Jangda spoke next in a talk titled “The Need to Study” and again in the afternoon on how “It Takes a Village.” In both speeches, he blasted and caricatured the central importance of the individual in the moral values of the West, while lauding the collectivist nature of his strain of Islam.
Jangda warned against the idea of “self-taught” Quranic study, insisting that one could only learn through a teacher. This rule provides two noticeable benefits: that Islamists maintain control over theological interpretations, and that it offers an easy way to dismiss critics of Islamism on the grounds that they were falsely taught.
Jangda went even further in his war against individualism. As the IOK conference took place on the second floor of the Anaheim Hilton, another event took place across the hall, featuring Shark Tank’s Daymond John and offering guidance on entrepreneurship. Apparently going off script, Jangda insisted, “nobody is a ‘self-made millionaire.’ You were born with that written to your name. You didn’t make nothing. What you made, all you are, is you are an observation of what we like to call ‘dumb luck.’ Alright? That’s all it is… And now people talk about being ‘self-taught’ as if that was something admirable or praiseworthy. It’s ridiculous.”

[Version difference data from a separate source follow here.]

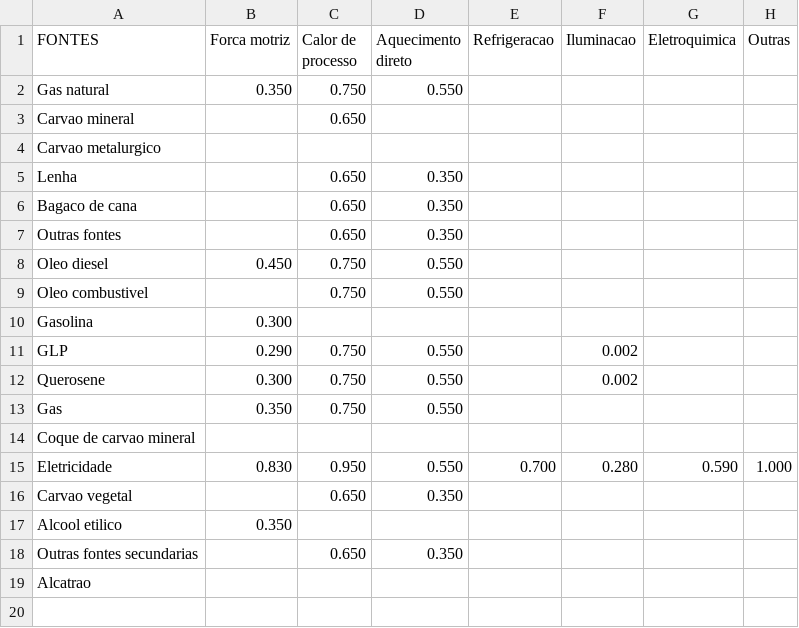
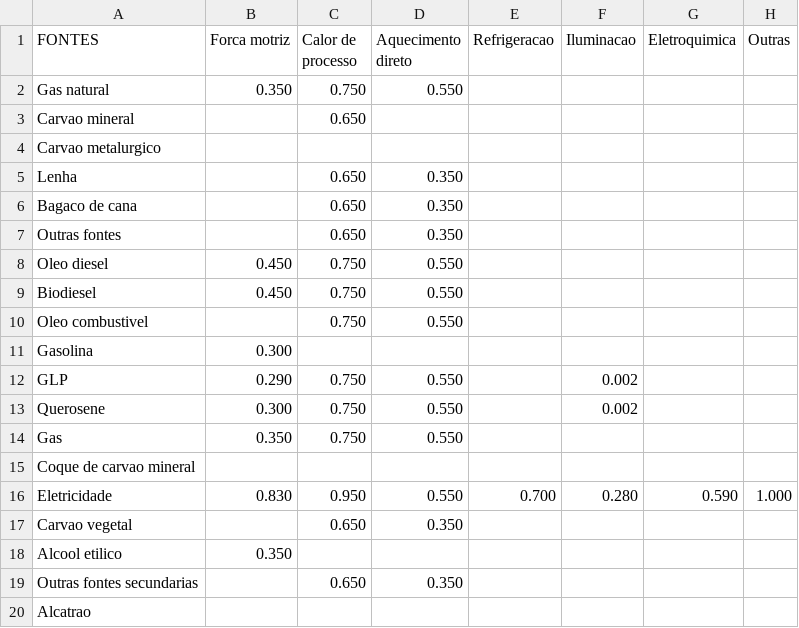
Before and after one commit to ottohebeda/Industry_Energy_Emissions_simulator, a CSV file: Outras_industrias/Efficiency_limit_Outras.csv, drawn as a sheet.

Commit message:
Update Efficiency_limit_Outras.csv

```diff
--- a/Outras_industrias/Efficiency_limit_Outras.csv
+++ b/Outras_industrias/Efficiency_limit_Outras.csv
@@ -8,2 +8,3 @@ Outras fontes,,0.650,0.350,,,,
 Oleo diesel,0.450,0.750,0.550,,,,
+Biodiesel,0.450,0.750,0.550,,,,
 Oleo combustivel,,0.750,0.550,,,,
```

Later in the day Jangda would make a similar point when talking about military battles under Muhammad’s rule: that the victor and the loser were chosen by Allah. He applied the idea to himself too, saying “Any good that I am able to do, I can never take any credit for onto myself. I cannot congratulate myself… I am only in this position because Allah put me in this position…”
Jangda later continued his assault on the individual: “There’s this very popular idea and notion that particularly came very predominant within the postmodern world about people being individuals.” The idea that postmodernism birthed individualism is absurd. And two millennia of thinkers and readers of the Greco-Roman tradition, the Renaissance, the Reformation, the Enlightenment, our nation’s founders, the Constitution may well disagree.
Jangda also linked individualism with emotional autarky, warning of “… people being able to live life on their own. ‘I don’t want to need anyone. I want to be able to be completely self-sufficient.’ And that is completely unrealistic. Not needing anyone and being able to live life without any emotional attachments is, and not to throw this word around lightly, but that is actually some kind of disfunction within the person. That is a disorder… Every single person needs a community… It is what we need as believers. We need to be part of a collective and a community. Never think of yourself above it.”
The final sentence makes clear where Jangda stands: in Islamism, the individual must submit to the will of the collective.
Suleiman would also echo these ideas, quoting Mohammed that “Shaytan [Satan] preys on the lone sheep, the sheep that’s away from the flock.” Suleiman insisted that “do not become divided amongst yourselves. Allah’s blessing is always with the group.”
Suleiman’s first speech, “Islam & The ‘-isms,’” was particularly explicit: “If you are trying to shape your Islam in accordance with the other isms, you already have a problem. If it is genuine religion and authentic, then you have to give it room to form independent of all those other isms and reduce them to noise in the background without ignoring the real problems that they speak to.”
By rejecting all other “isms” as “noise” then Islam itself becomes an “ism” too, thus Islamism reveals itself.
David M. Swindle is a fellow for Islamist Watch and the Southern California associate of the Counter-Islamist Grid. He also works as the Director of Research for The Israel Group. Follow him on Twitter @DaveSwindle